Michael Lyons

Computer Science PhD Student
Harvard University

Curriculum
Vitae
My Blog Publications & Presentations Teaching Contact Info Biography

I'm a seventh year, post-qualifiers graduate student studying Computer Science under my advisor David Brooks. I enjoy designing energy efficient hardware and software for embedded systems.

My research currently focuses on RoboBees, a five year, $10M NSF funded project to build autonomous hives of robotic bees. I am designing the system-on-chip (SoC) CPU, which relies heavily on hardware acceleration to perform common bee workloads at low power budgets.

I also work on portable devices such as mobile phones and Wireless Sensor Network nodes. I hope that my work will reduce the amount of energy consumed by electronics and help portable devices do bigger and better things without needing to be charged so often.

Curriculum Vitae (CV)

My CV is available here.

My Blog

You can find my blog here. I like to talk about what I've been working on lately. Sometimes it has cool demos related to RoboBees.

Publications & Presentations

Michael Lyons, Gu-Yeon Wei, and David Brooks. "Shrink-Fit: A Framework for Flexible Accelerator Sizing" IEEE Computer Architecture Letters, July-Dec 2012 Issue [PDF]

Michael Lyons, Mark Hempstead, Gu-Yeon Wei, and David Brooks. "The Accelerator Store: A Shared Memory Framework For Accelerator-Based Systems," ACM Transactions on Architecture and Code Optimization (TACO) special issue on High-Performance and Embedded Architectures and Compilers, Volume 8 Issue 4, January 2012 [PDF]

Michael Lyons, Mark Hempstead, Gu-Yeon Wei, and David Brooks. "Toward An Accelerator-Based Architecture," Invited presentation at the 7th International Conference on High-Performance and Embedded Architectures and Compilers (HiPEAC), January 23-25, 2012.

Michael Lyons, Mark Hempstead, Gu-Yeon Wei, and David Brooks. "The Accelerator Store Framework for High-Performance, Low-Power Accelerator-based Systems," IEEE Computer Architecture Letters, July-Dec 2010 Issue. [PDF]

Michael Lyons, Gu-Yeon Wei, and David Brooks. "Making Every Switch Count: Specialization to Overcome the Power-Wall," New Directions in Computer Architecture (NDCA) workshop at the International Symposium on Microarchitecture (MICRO-42), December 13, 2009. [Video]

Michael Lyons and David Brooks. "The Design of a Bloom Filter Hardware Accelerator for Ultra Low Power Systems," International Symposium on Low-Power Electronics and Design (ISLPED), August 2009. [PDF]
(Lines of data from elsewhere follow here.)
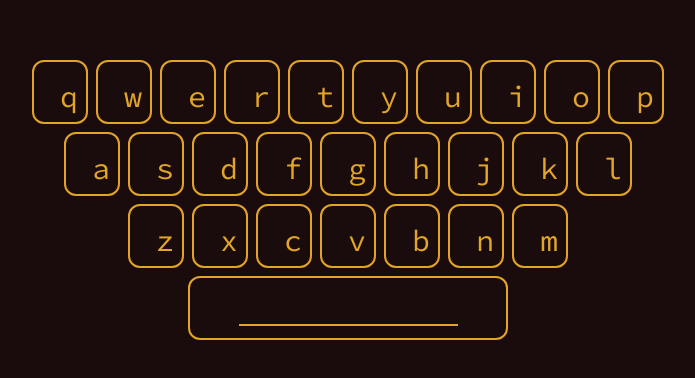
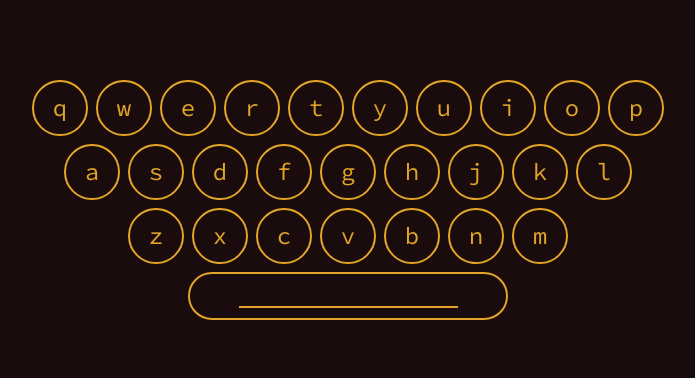
Before and after one commit to MlNl-PEKKA/enigma-bomb, a Next.js app: page / in a window 1280 px wide. Shown: the part 200-578 px from the top of the page, without its empty margins (292-987 px from the left). Built offline with nearby package versions, Linux system fonts and the light colour scheme.

Commit message:
fix: keys to lamps

```diff
--- a/src/app/components/keyBoard/keys.tsx
+++ /dev/null
@@ -1,65 +0,0 @@
-'use client'
-import useKeyPress from '@/app/hooks/keyDetect'
-import { TLetters } from './utils'
-import { useState } from 'react'
-
-export const Key: React.FC<{ letter: TLetters }> = ({ letter }) => {
-  const keyPress = useKeyPress(letter)
-  const [touch, setTouch] = useState(false)
-  const active = keyPress || touch
-  return (
-    <div
-      className={`flex flex-col justify-end items-end p-2 border-2
-      border-primary select-none transition-colors cursor-pointer
-      ${
-        active
-          ? 'text-secondary bg-tertiary border-tertiary'
-          : 'text-primary bg-secondary border-primary'
-      }
-      w-8 h-10 text-sm rounded-lg
-      tablet:w-12 tablet:h-14 tablet:text-2xl tablet:rounded-xl
-      desktop:w-14 desktop:h-16 desktop:text-3xl
-`}
-      onMouseDown={() => setTouch(true)}
-      onTouchStart={() => setTouch(true)}
-      onMouseLeave={() => setTouch(false)}
-      onMouseUp={() => setTouch(false)}
-      onTouchEnd={() => setTouch(false)}
-    >
-      <div>{letter}</div>
-    </div>
-  )
-}
-
-export const KeySpace = () => {
-  const keyPress = useKeyPress(' ')
-  const [touch, setTouch] = useState(false)
-  const active = keyPress || touch
-  return (
-    <div
-      className={`flex flex-col justify-end items-center
-    p-3 border-2 text-3xl
-    select-none transition-colors cursor-pointer
-    ${
-      active
-        ? 'text-secondary bg-tertiary border-tertiary'
-        : 'text-primary bg-secondary border-primary'
-    }
-    w-40 h-10 rounded-lg
-    tablet:w-70 tablet:h-14 tablet:rounded-xl
-    desktop:w-80 desktop:h-16
-`}
-      onMouseDown={() => setTouch(true)}
-      onTouchStart={() => setTouch(true)}
-      onMouseLeave={() => setTouch(false)}
-      onMouseUp={() => setTouch(false)}
-      onTouchEnd={() => setTouch(false)}
-    >
-      <div
-        className={`w-3/4 h-0.5 bg-primary ${
-          active ? 'bg-secondary' : 'bg-primary'
-        }`}
-      />
-    </div>
-  )
-}
--- a/src/app/components/keyBoard/index.tsx
+++ b/src/app/components/lampBoard/index.tsx
@@ -1,22 +1,22 @@
-import { Key, KeySpace } from './keys'
+import { Lamp, LampSpace } from './lamps'
 import { TLetters, keys } from './utils'
 
 const LampBoard = () => {
   return (
     <div className="flex flex-col items-center gap-1 tablet:gap-2">
-      <KeyRows row={keys[0]} />
-      <KeyRows row={keys[1]} />
-      <KeyRows row={keys[2]} />
-      <KeySpace />
+      <LampRows row={keys[0]} />
+      <LampRows row={keys[1]} />
+      <LampRows row={keys[2]} />
+      <LampSpace />
     </div>
   )
 }
 
-const KeyRows: React.FC<{ row: TLetters[] }> = ({ row }) => {
+const LampRows: React.FC<{ row: TLetters[] }> = ({ row }) => {
   return (
     <div className="flex flex-row gap-1 tablet:gap-2">
       {row.map((letter, i) => (
-        <Key key={i} letter={letter} />
+        <Lamp key={i} letter={letter} />
       ))}
     </div>
   )
--- /dev/null
+++ b/src/app/components/lampBoard/lamps.tsx
@@ -0,0 +1,42 @@
+'use client'
+import useKeyPress from '@/app/hooks/keyDetect'
+import { TLetters } from './utils'
+
+export const Lamp: React.FC<{ letter: TLetters }> = ({ letter }) => {
+  const keyPress = useKeyPress(letter)
+  return (
+    <div
+      className={`flex flex-col justify-center items-center border-2
+      border-primary select-none transition-colors cursor-pointer
+      ${keyPress ? 'text-secondary bg-primary' : 'text-primary bg-secondary'}
+      w-8 h-8 text-sm rounded-full
+      tablet:w-12 tablet:h-12 tablet:text-2xl
+      desktop:w-14 desktop:h-14
+`}
+    >
+      <div>{letter}</div>
+    </div>
+  )
+}
+
+export const LampSpace = () => {
+  const keyPress = useKeyPress(' ')
+  return (
+    <div
+      className={`flex flex-col justify-end items-center
+    p-3 border-2 text-3xl border-primary
+    select-none transition-colors cursor-pointer
+    ${keyPress ? 'text-secondary bg-primary' : 'text-primary bg-secondary'}
+    w-40 h-8
+    tablet:w-80 tablet:h-10
+    desktop: desktop:h-12
+`}
+      style={{ borderRadius: '100vh' }}
+    >
+      <div
+        className={`w-3/4 h-0.5 ${keyPress ? 'bg-secondary' : 'bg-primary'}`}
+        style={{ transform: 'translateY(2px)' }}
+      />
+    </div>
+  )
+}
```
Also changed, not shown: src/app/page.tsx (+2 -5 lines), src/app/components/lampBoard/utils.ts (renamed from src/app/components/keyBoard/utils.ts).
Mark Hempstead, Michael Lyons, David Brooks, and Gu-Yeon Wei. "Survey of Hardware Systems for Wireless Sensor Networks," Journal of Low Power Electronics, Volume 4, Number 1, April 2008.

Michael Lyons and David Brooks. "Application-Specific Hardware Design for Wireless Sensor Network Energy and Delay Reduction," Workshop on Optimizations for DSP and Embedded Systems (ODES), April 2008. [PDF]

Steven Chang, Adam Kirsch, and Michael Lyons. "Energy and Storage Reduction in Data Intensive Wireless Sensor Network Applications," Harvard Computer Science Technical Reports, 2007. [PDF]

Posters

Yakun Sophia Shao, Judson Porter, Michael Lyons, Gu-Yeon Wei, David Brooks. "Power, Performance and Portability: System Design Considerations for Micro Air Vehicle Applications," Advanced Computer Architecture and Compilation for Embedded Systems, July 2010.

Michael Lyons, Adam Kirsch, and David Brooks. "Reducing Energy and Delay for Large-Scale Monitoring in Sensor Networks," Poster, Architectural Support for Programming Languages and Operating Systems (ASPLOS), March 2008.

Teaching

I was a teaching fellow (TA) for ES271r: RoboBees Brain Design during the fall 2009 semester.

I was a teaching fellow (TA) for CS141: Computing Hardware during the fall 2007 and fall 2008 semesters.

I was a teaching fellow (TA) for CS 61: Systems Programming and Machine Organization during the spring 2008 semester.

Contact Info

mjlyons at eecs dot harvard dot edu

School of Engineering and Applied Sciences
Maxwell Dworkin Room 307
33 Oxford St.
Cambridge, MA 02138
USA

Biography

Before graduate school, I worked at Microsoft's Entertainment & Devices Division in Seattle for about two years. Specifically, I was a Software Design Engineer in Test for Windows Mobile and wrote software tools to test mobile phone applications.

I spent my undergraduate years in Philadelphia, studying Electrical Engineering and Computer Science at the University of Pennsylvania. I also worked as an intern at Olympus Optical in Tokyo and spent a semester abroad at the University of Science and Technology in Hong Kong.